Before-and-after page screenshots
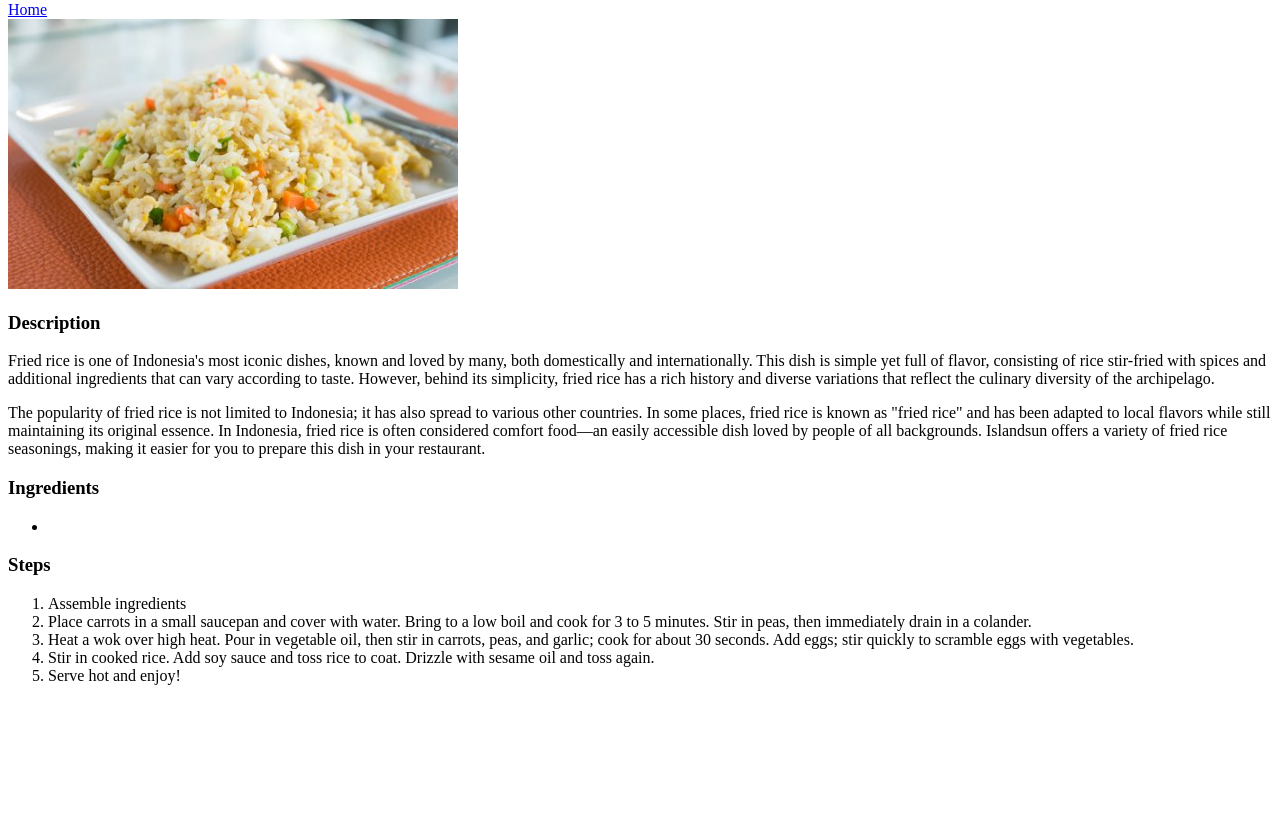
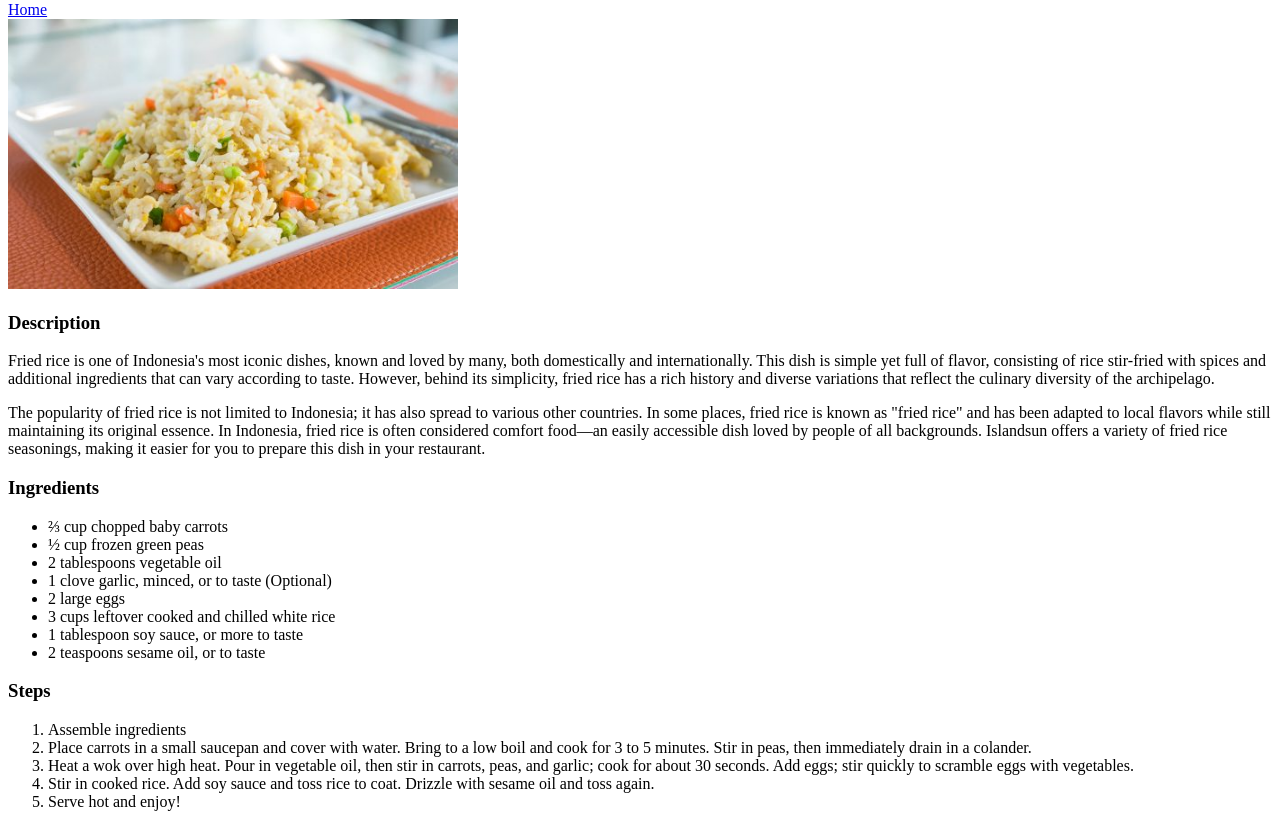
Before and after one commit to gilangages/odin-recipes, a plain HTML site: page recipes/nasigoreng.html in a window 1280 px wide. Shown: the part 79-906 px from the top of the page. Before the commit the page ends 800 px from the top, so only its background shows below. Drawn offline with Linux system fonts and the light colour scheme.

Commit message:
Add ingredients at nasigoreng.html

```diff
--- a/recipes/nasigoreng.html
+++ b/recipes/nasigoreng.html
@@ -21,7 +21,14 @@
       <section>
         <h3>Ingredients</h3>
         <ul>
-          <li></li>
+          <li>⅔ cup chopped baby carrots</li>
+          <li>½ cup frozen green peas</li>
+          <li>  2 tablespoons vegetable oil</li>
+          <li>1 clove garlic, minced, or to taste (Optional)</li>
+          <li>2 large eggs</li>
+          <li>3 cups leftover cooked and chilled white rice</li>
+          <li>1 tablespoon soy sauce, or more to taste</li>
+          <li>2 teaspoons sesame oil, or to taste</li>
         </ul>
       </section>
       <section>
```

PROBLEM TO WORK ON: Write every line above again exactly, but leave the pictures out.

ANSWER TO THIS PROBLEM:
Before and after one commit to gilangages/odin-recipes, a plain HTML site: page recipes/nasigoreng.html in a window 1280 px wide. Shown: the part 79-906 px from the top of the page. Before the commit the page ends 800 px from the top, so only its background shows below. Drawn offline with Linux system fonts and the light colour scheme.

Commit message:
Add ingredients at nasigoreng.html

```diff
--- a/recipes/nasigoreng.html
+++ b/recipes/nasigoreng.html
@@ -21,7 +21,14 @@
       <section>
         <h3>Ingredients</h3>
         <ul>
-          <li></li>
+          <li>⅔ cup chopped baby carrots</li>
+          <li>½ cup frozen green peas</li>
+          <li>  2 tablespoons vegetable oil</li>
+          <li>1 clove garlic, minced, or to taste (Optional)</li>
+          <li>2 large eggs</li>
+          <li>3 cups leftover cooked and chilled white rice</li>
+          <li>1 tablespoon soy sauce, or more to taste</li>
+          <li>2 teaspoons sesame oil, or to taste</li>
         </ul>
       </section>
       <section>
```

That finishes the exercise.